- EXERCISE DATA

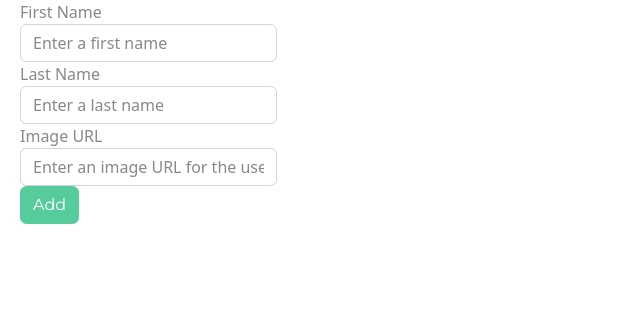
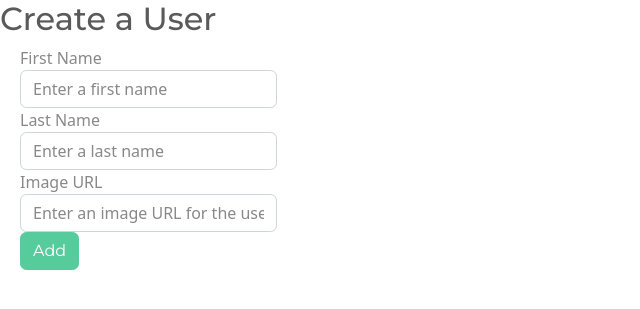
Before and after one commit to jacobrashid404/flask-blogly, a Flask app: page /new-user in a window 1280 px wide. Shown: the top 309 px of the page, without its empty margins (0-640 px from the left). Run offline with Flask 3, Linux system fonts and the light colour scheme.

```diff
--- a/blogly/templates/new_user_form.jinja
+++ b/blogly/templates/new_user_form.jinja
@@ -1,6 +1,9 @@
 {% extends "base.jinja" %}
 {% block title %}Add New User{% endblock %}
 {% block content %}
+
+<h2>Create a User</h2>
+
     <form action="" method="POST" name="new_user_form">
         <div class="form-group">
             <label>First Name
@@ -19,4 +22,5 @@
         </div>
         <button type="submit" class="btn btn-success">Add</button>
     </form>
+
   {% endblock %}
```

- TASK TO COMPLETE
Your response should be each line that includes the word "templates", copied from the records.

- SOLUTION TO THIS EXERCISE
--- a/blogly/templates/new_user_form.jinja
+++ b/blogly/templates/new_user_form.jinja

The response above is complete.